|2016 â€“ March 2018||Design works|
|July 2018||Start of advanced works|
|September 2018||Start of main works|
|July 2019||Switch to central reservation|
|Spring 2020||Completion of main works|
Over the next two years we'll be looking to help and support local community projects, along with our two chosen charities, Kent Air Ambulance and Neuro-Kinex Kids in Crawley, as well as supporting local schools and colleges with STEM work and apprentice/careers advice. We recently undertook a project for a local school to clear land so the children can plant in the spring and grow a sensory garden for the pupils to enjoy.
You can request to be placed on the weekly M23 junction 8 to 10 update regarding the scheme.

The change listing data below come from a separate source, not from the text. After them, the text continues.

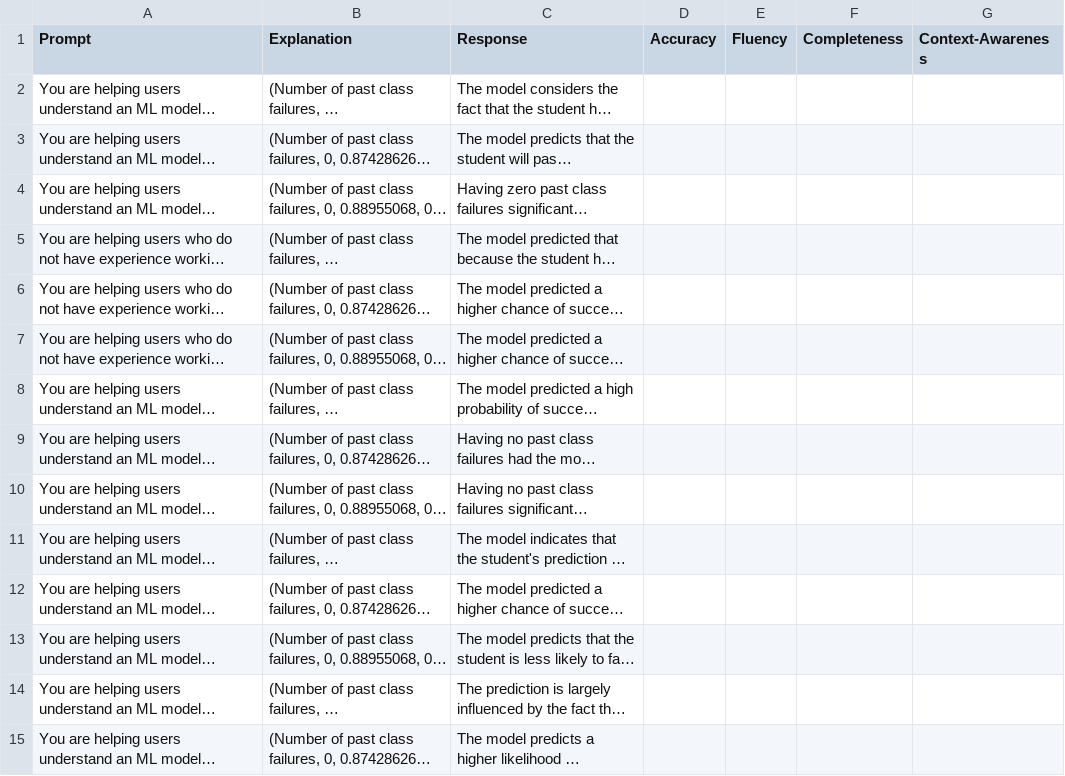
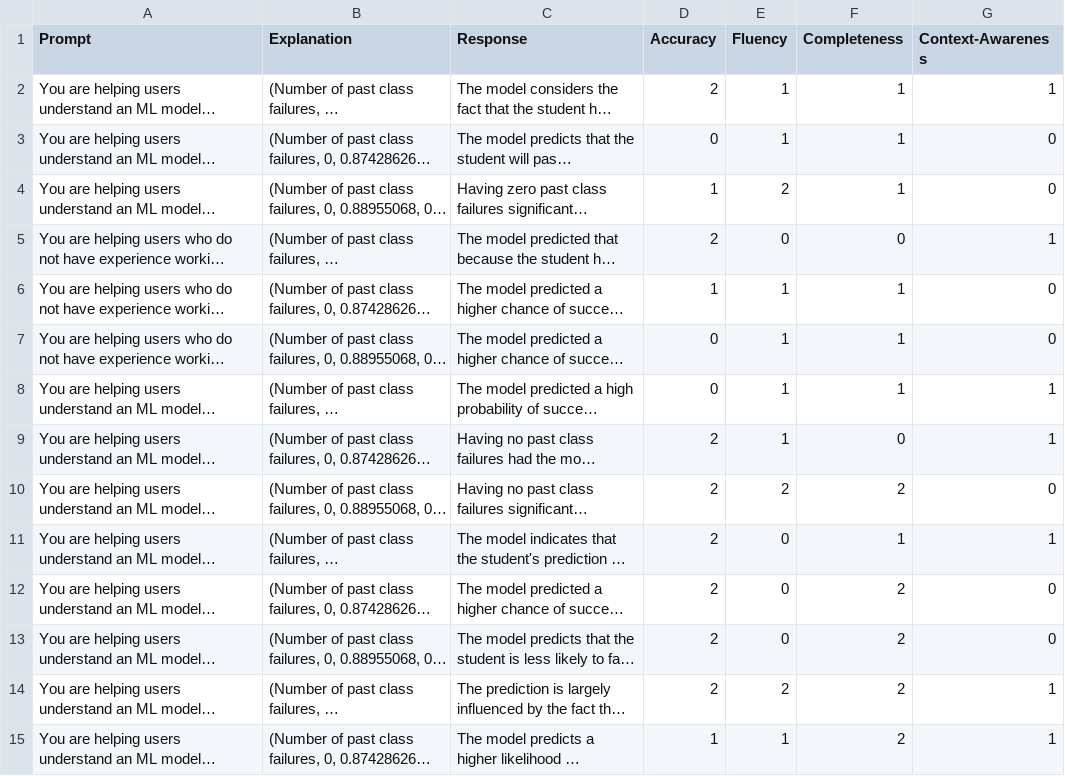
Before and after one commit to sibyl-dev/Explingo, a CSV file: prompt-tuning-experiment/gpt35_student.csv, drawn as a sheet; only a part is shown; long unchanged cells end in …; the diff covers the shown part only; the diff names each change by its address in the sheet, - before the commit and + after, or states it on an @@ line.

Commit message:
Analyzing gpt3.5 student

```diff
--- a/prompt-tuning-experiment/gpt35_student.csv
+++ b/prompt-tuning-experiment/gpt35_student.csv
-D2 (Accuracy): (empty)
+D2 (Accuracy): 2
-E2:E3 (Fluency): (empty)
+E2:E3 (Fluency): 1
-F2:F4 (Completeness): (empty)
+F2:F4 (Completeness): 1
-G2 (Context-Awareness): (empty)
+G2 (Context-Awareness): 1
-D3 (Accuracy): (empty)
+D3 (Accuracy): 0
-G3:G4 (Context-Awareness): (empty)
+G3:G4 (Context-Awareness): 0
-D4 (Accuracy): (empty)
+D4 (Accuracy): 1
-E4 (Fluency): (empty)
+E4 (Fluency): 2
-D5 (Accuracy): (empty)
+D5 (Accuracy): 2
-E5 (Fluency): (empty)
+E5 (Fluency): 0
-F5 (Completeness): (empty)
+F5 (Completeness): 0
-G5 (Context-Awareness): (empty)
+G5 (Context-Awareness): 1
-D6 (Accuracy): (empty)
+D6 (Accuracy): 1
-E6:E9 (Fluency): (empty)
+E6:E9 (Fluency): 1
-F6:F8 (Completeness): (empty)
+F6:F8 (Completeness): 1
-G6:G7 (Context-Awareness): (empty)
+G6:G7 (Context-Awareness): 0
-D7:D8 (Accuracy): (empty)
+D7:D8 (Accuracy): 0
-G8:G9 (Context-Awareness): (empty)
+G8:G9 (Context-Awareness): 1
-D9:D14 (Accuracy): (empty)
+D9:D14 (Accuracy): 2
-F9 (Completeness): (empty)
+F9 (Completeness): 0
-E10 (Fluency): (empty)
+E10 (Fluency): 2
-F10 (Completeness): (empty)
+F10 (Completeness): 2
-G10 (Context-Awareness): (empty)
+G10 (Context-Awareness): 0
-E11:E13 (Fluency): (empty)
+E11:E13 (Fluency): 0
-F11 (Completeness): (empty)
+F11 (Completeness): 1
-G11 (Context-Awareness): (empty)
+G11 (Context-Awareness): 1
-F12:F15 (Completeness): (empty)
+F12:F15 (Completeness): 2
-G12:G13 (Context-Awareness): (empty)
+G12:G13 (Context-Awareness): 0
-E14 (Fluency): (empty)
+E14 (Fluency): 2
-G14:G15 (Context-Awareness): (empty)
+G14:G15 (Context-Awareness): 1
-D15 (Accuracy): (empty)
+D15 (Accuracy): 1
-E15 (Fluency): (empty)
+E15 (Fluency): 1
```
Also changed, not shown: 124 edited cells elsewhere in this file.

To sign up for this email: M23J8_10smart@highwaysengland.co.uk
Why we need this scheme
The M23 is a crucial part of the UK strategic road network connecting Crawley and Gatwick Airport to the M25 motorway, routes into London and the rest of the UK. This stretch of the M23 is heavily used by traffic travelling to and from Gatwick Airport and between Brighton and London, especially during UK holiday periods. As a result safety, congestion and journey times are all key issues that need to be improved. As junction 9 of the M23 is the main access for traffic travelling to and from Gatwick Airport, this scheme is of particular local and national economic and political importance.
This scheme aims to:
- reduce congestion by smoothing the flow of traffic to improve journey times and make them more reliable
- facilitate economic growth within the region, by providing much-needed capacity on the motorway
- maximise motorway capacity while maintaining safety
The scheme in detail
The proposed scheme will enable proactive management of the M23 carriageway, including the link roads from/to the M25 at junction 8, the spur to Gatwick Airport and to junction 10.
The scheme includes:
- converting the hard shoulder to create a permanent fourth lane between junctions 8 and 10
- converting the westbound hard shoulder along the spur to Gatwick Airport (towards Junction 9a) to create three permanent lanes
- redefined junction layouts to accommodate the fourth lane - in particular we're creating a dedicated northbound slip road before junction 9 to minimise congestion as traffic leaves the motorway and heads towards Gatwick airport
- new gantries with variable message signs, providing customers with better information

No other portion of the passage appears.